Real-world example: Your brand treats a skin condition such as acne or psoriasis. Institute a campaign at bus shelters in which mirrors respond to the faces of passers-by, briefly altering reflections to show people what it feels like to experience some of the condition’s embarrassing effects. This increases awareness of the condition and its psychosocial ramifications, and patients get a tangible demonstration that your brand values their struggles.


  • Patient education: Virtual reality headsets like Oculist Rift are being used to simulate experiences for a variety of users — even engaging elderly veterans who served as military pilots. Giving patients a multi-sensory experience can help them cognitively and emotionally connect with information.
  • Physician outreach: Physicians are on their feet, pressed for time and pulled in a million directions. Half of them use tablets already and are accustomed to handheld, portable, interactive interfaces. While restrictions on gift-giving often preclude providing devices, companies that create video brochures like V-Gen, iKyp or Americhip make it possible to provide that experience in a compliant manner.

Real-world example: Phase IV data on your brand is being presented at an international medical meeting held at the convention center in a city center. To get the attention of physicians attending the meeting, traditional tactics might include advertising on taxicabs and buses in the part of the city near the convention center. A disruptive approach takes a tactic like this to the next level by incorporating digital features. Make those public transportation ads location- and time-sensitive, changing design and messaging as the convention center gets closer and as the data is presented.


One of the excellent things about a hybrid digital/analog approach is that you can use measurement tactics from both schools — or go on your own.

  • Leverage digital capabilities: From retinal tracking to location tracking, digital offers possibilities of measuring audience behavior that Mad Men only dreamed of.
  • Use tried-and-true analog measurements: From Nielsen ratings to ad multipliers, there are decades of research on how best to quantify marketing communications.
  • Stop tracking the tactics and focus on results: While it can be useful to determine who viewed your messaging or for how long, what really matters is what they did afterward.
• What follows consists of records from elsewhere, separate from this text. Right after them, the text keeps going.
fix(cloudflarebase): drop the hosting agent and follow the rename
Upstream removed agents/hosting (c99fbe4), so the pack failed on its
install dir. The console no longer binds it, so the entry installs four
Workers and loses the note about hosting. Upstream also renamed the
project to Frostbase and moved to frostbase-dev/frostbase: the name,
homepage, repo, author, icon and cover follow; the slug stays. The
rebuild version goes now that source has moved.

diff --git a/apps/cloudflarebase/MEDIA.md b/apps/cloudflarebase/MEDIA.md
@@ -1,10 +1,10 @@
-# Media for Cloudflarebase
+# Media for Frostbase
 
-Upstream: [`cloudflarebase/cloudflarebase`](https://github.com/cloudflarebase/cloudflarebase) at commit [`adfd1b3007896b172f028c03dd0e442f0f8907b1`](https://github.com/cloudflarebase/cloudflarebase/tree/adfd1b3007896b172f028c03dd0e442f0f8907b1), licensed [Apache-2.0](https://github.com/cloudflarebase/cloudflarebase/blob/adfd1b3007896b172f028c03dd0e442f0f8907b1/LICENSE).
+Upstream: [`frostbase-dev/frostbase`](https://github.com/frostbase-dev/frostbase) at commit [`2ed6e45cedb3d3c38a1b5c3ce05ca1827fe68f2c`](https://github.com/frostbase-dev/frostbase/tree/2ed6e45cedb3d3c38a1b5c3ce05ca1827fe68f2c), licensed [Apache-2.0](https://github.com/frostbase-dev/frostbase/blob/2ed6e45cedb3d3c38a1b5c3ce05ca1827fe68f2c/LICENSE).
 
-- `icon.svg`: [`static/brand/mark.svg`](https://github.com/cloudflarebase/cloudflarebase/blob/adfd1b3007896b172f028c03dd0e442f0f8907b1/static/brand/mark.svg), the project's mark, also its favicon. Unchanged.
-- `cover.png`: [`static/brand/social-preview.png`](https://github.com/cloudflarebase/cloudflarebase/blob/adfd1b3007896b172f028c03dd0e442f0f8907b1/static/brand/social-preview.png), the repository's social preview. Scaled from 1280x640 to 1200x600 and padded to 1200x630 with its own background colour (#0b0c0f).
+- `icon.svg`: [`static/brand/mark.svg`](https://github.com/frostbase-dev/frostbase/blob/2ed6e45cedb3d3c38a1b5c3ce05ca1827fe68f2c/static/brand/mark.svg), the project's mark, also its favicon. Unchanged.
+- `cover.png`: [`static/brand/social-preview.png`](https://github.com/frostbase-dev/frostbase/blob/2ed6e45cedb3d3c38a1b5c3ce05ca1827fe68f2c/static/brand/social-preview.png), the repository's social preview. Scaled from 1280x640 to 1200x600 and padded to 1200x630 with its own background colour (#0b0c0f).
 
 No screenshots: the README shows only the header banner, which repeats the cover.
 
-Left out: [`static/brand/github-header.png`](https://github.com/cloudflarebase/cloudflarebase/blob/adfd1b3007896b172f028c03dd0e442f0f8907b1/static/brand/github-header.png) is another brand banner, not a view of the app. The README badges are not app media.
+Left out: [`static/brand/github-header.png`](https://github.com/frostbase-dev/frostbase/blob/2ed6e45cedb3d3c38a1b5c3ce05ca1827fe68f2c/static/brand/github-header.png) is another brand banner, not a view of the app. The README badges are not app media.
Develop your campaign with a specific call-to-action that directly affects brand goals and measure that.


There are a couple of concerns that arise almost automatically when you consider developing new ways of approaching pharmaceutical marketing communications.

  • Humor: Pharma is traditionally hesitant to take a lighthearted approach because what we do is important and often requires a lot of gravity. However, as a study published last month in Circulation found, humor has its place (in this case, added to physician education). There’s a way to be funny without being flippant.
  • Novelty: The pharmaceutical industry is known for being conservative, and untried methods to deliver messaging are often met with hesitancy. Using elements of traditional marketing communication vehicles is actually an excellent solution to this worry, providing precedent.


Disruptive multimedia is simply the idea that you don’t have to decide between traditional and digital marketing communications — that, in fact, if you take the best parts of each, you can develop even more effective campaigns. We believe this is true and that hybrid approaches are often the most powerful. We’d love to discuss it further: tweet us at @intouchsol.



* All fields are required.

By mobile app development on 11/26/2015 @ 02:55:30 AM

A native app is an application program that is developed with the maiSome of the unique challenges that forms a part of the mobile app development are designing small screen size and resolution, management of energy which focus on optimization of battery life, management of data access in an environment that consists of variable and potentially inconsistent network access, working with devices that has limited process Some of the unique challenges that forms a part of the mobile app development are designing small screen size and sor power and RAM in comparison to the PC. Mobile development companies are using top technology to go a long way.

By on

You may also like